[Web interface edit records]
..........
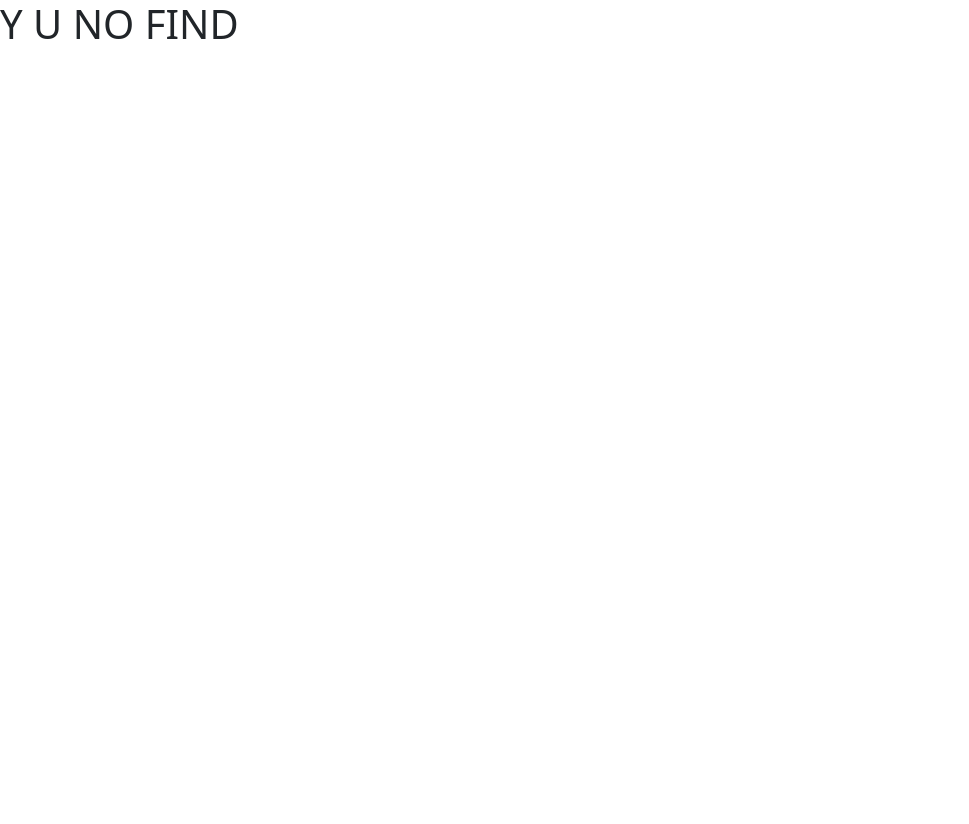
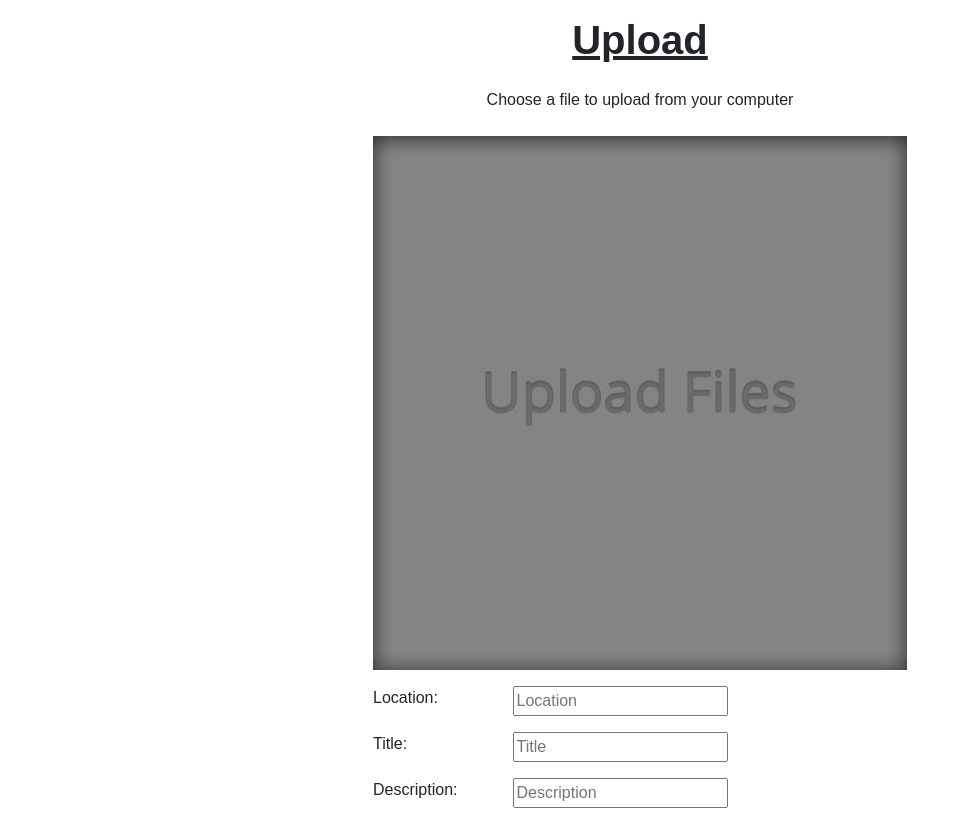
Before and after one commit to Least-Valuable-Painters/ABQ-Wildlife, a React (Create React App) app in the folder frontend/: page /upload in a window 1280 px wide. Shown: the whole page, without its empty margins (0-969 px from the left). Before the commit the page ends 800 px from the top, so only its background shows below. Built offline with nearby package versions, Linux system fonts and the light colour scheme.

Commit message:
finished layout.

```diff
--- /dev/null
+++ b/frontend/src/ui/App.css
@@ -0,0 +1,7 @@
+.uploadBody {
+    font-family: sans-serif;
+}
+
+.descriptionForm {
+    border-radius: 5px;
+}
--- a/frontend/src/ui/App.js
+++ b/frontend/src/ui/App.js
@@ -1,6 +1,7 @@
 import { BrowserRouter, Route, Routes } from 'react-router-dom'
 import 'bootstrap/dist/css/bootstrap.css'
 import { Home } from './Home'
+import { Upload } from './Upload'
 import { FourOhFour } from './FourOhFour'
 import React from 'react'
 
@@ -9,6 +10,7 @@ export const App = () => (
         <BrowserRouter>
             <Routes>
                 <Route  path='/' element={<Home />} />
+                <Route  path='/upload' element={<Upload />} />
                 <Route path='*' element={<FourOhFour />} />
             </Routes>
         </BrowserRouter>
--- /dev/null
+++ b/frontend/src/ui/Upload.js
@@ -0,0 +1,68 @@
+import React from "react";
+import {Col, Container, Row} from "react-bootstrap";
+import uploadPlaceholder from '../img/uploadPlaceholder.jpg'
+import './App.css'
+
+
+export const Upload = () => {
+    return (
+        <>
+            <Container className="uploadBody">
+                <div className="text-center my-3">
+                    <h1><u><strong>Upload</strong></u></h1>
+                    <p className="my-4">Choose a file to upload from your computer</p>
+                </div>
+                <Container>
+                    <Row>
+                        <Col xs={0} md={1} lg={3}>
+
+                        </Col>
+                        <Col xs={12} md={10} lg={6}>
+                            <div className="text-center">
+                                <img className="img-fluid uploadPlaceholder" src={uploadPlaceholder}
+                                     alt="upload placeholder"></img>
+                            </div>
+                            <form>
+                                <Row className="my-3">
+                                    <Col lg={3} md={5} sm={6}>
+                                        <label htmlFor="locationForm" className="labelItem"/>
+                                        Location:
+                                    </Col>
+                                    <Col lg={9} md={7} sm={6}>
+                                        <input id="locationForm" type="text" name="locationForm"
+                                               placeholder="Location"
+                                               aria-label="locationForm" />
+                                    </Col>
+                                </Row>
+                                <Row className="my-3">
+                                    <Col lg={3} md={5} sm={6}>
+                                        <label htmlFor="titleForm" className="labelItem"/>
+                                        Title:
+                                    </Col>
+                                    <Col lg={9} md={7} sm={6}>
+                                        <input id="titleForm" type="text" name="titleForm" placeholder="Title"
+                                               aria-label="titleForm"/>
+                                    </Col>
+                                </Row>
+                                <Row className="my-3">
+                                    <Col lg={3} md={5} sm={6}>
+                                        <label htmlFor="descriptionForm" className="labelItem"/>
+                                        Description:
+                                    </Col>
+                                    <Col lg={9} md={7} sm={6}>
+                                        <input id="descriptionForm" type="text" name="descriptionForm"
+                                               placeholder="Description"
+                                               aria-label="descriptionForm"/>
+                                    </Col>
+                                </Row>
+                            </form>
+                        </Col>
+                        <Col xs={0} md={1} lg={12}>
+
+                        </Col>
+                    </Row>
+                </Container>
+            </Container>
+        </>
+    )
+};
```
Also changed, not shown: frontend/src/img/uploadPlaceholder.jpg (added).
..........
INSTRUCTIONS FOR THE TASK
Keeping the pictures out, print the entries above exactly as written.

PROBLEM SOLUTION
Before and after one commit to Least-Valuable-Painters/ABQ-Wildlife, a React (Create React App) app in the folder frontend/: page /upload in a window 1280 px wide. Shown: the whole page, without its empty margins (0-969 px from the left). Before the commit the page ends 800 px from the top, so only its background shows below. Built offline with nearby package versions, Linux system fonts and the light colour scheme.

Commit message:
finished layout.

```diff
--- /dev/null
+++ b/frontend/src/ui/App.css
@@ -0,0 +1,7 @@
+.uploadBody {
+    font-family: sans-serif;
+}
+
+.descriptionForm {
+    border-radius: 5px;
+}
--- a/frontend/src/ui/App.js
+++ b/frontend/src/ui/App.js
@@ -1,6 +1,7 @@
 import { BrowserRouter, Route, Routes } from 'react-router-dom'
 import 'bootstrap/dist/css/bootstrap.css'
 import { Home } from './Home'
+import { Upload } from './Upload'
 import { FourOhFour } from './FourOhFour'
 import React from 'react'
 
@@ -9,6 +10,7 @@ export const App = () => (
         <BrowserRouter>
             <Routes>
                 <Route  path='/' element={<Home />} />
+                <Route  path='/upload' element={<Upload />} />
                 <Route path='*' element={<FourOhFour />} />
             </Routes>
         </BrowserRouter>
--- /dev/null
+++ b/frontend/src/ui/Upload.js
@@ -0,0 +1,68 @@
+import React from "react";
+import {Col, Container, Row} from "react-bootstrap";
+import uploadPlaceholder from '../img/uploadPlaceholder.jpg'
+import './App.css'
+
+
+export const Upload = () => {
+    return (
+        <>
+            <Container className="uploadBody">
+                <div className="text-center my-3">
+                    <h1><u><strong>Upload</strong></u></h1>
+                    <p className="my-4">Choose a file to upload from your computer</p>
+                </div>
+                <Container>
+                    <Row>
+                        <Col xs={0} md={1} lg={3}>
+
+                        </Col>
+                        <Col xs={12} md={10} lg={6}>
+                            <div className="text-center">
+                                <img className="img-fluid uploadPlaceholder" src={uploadPlaceholder}
+                                     alt="upload placeholder"></img>
+                            </div>
+                            <form>
+                                <Row className="my-3">
+                                    <Col lg={3} md={5} sm={6}>
+                                        <label htmlFor="locationForm" className="labelItem"/>
+                                        Location:
+                                    </Col>
+                                    <Col lg={9} md={7} sm={6}>
+                                        <input id="locationForm" type="text" name="locationForm"
+                                               placeholder="Location"
+                                               aria-label="locationForm" />
+                                    </Col>
+                                </Row>
+                                <Row className="my-3">
+                                    <Col lg={3} md={5} sm={6}>
+                                        <label htmlFor="titleForm" className="labelItem"/>
+                                        Title:
+                                    </Col>
+                                    <Col lg={9} md={7} sm={6}>
+                                        <input id="titleForm" type="text" name="titleForm" placeholder="Title"
+                                               aria-label="titleForm"/>
+                                    </Col>
+                                </Row>
+                                <Row className="my-3">
+                                    <Col lg={3} md={5} sm={6}>
+                                        <label htmlFor="descriptionForm" className="labelItem"/>
+                                        Description:
+                                    </Col>
+                                    <Col lg={9} md={7} sm={6}>
+                                        <input id="descriptionForm" type="text" name="descriptionForm"
+                                               placeholder="Description"
+                                               aria-label="descriptionForm"/>
+                                    </Col>
+                                </Row>
+                            </form>
+                        </Col>
+                        <Col xs={0} md={1} lg={12}>
+
+                        </Col>
+                    </Row>
+                </Container>
+            </Container>
+        </>
+    )
+};
```
Also changed, not shown: frontend/src/img/uploadPlaceholder.jpg (added).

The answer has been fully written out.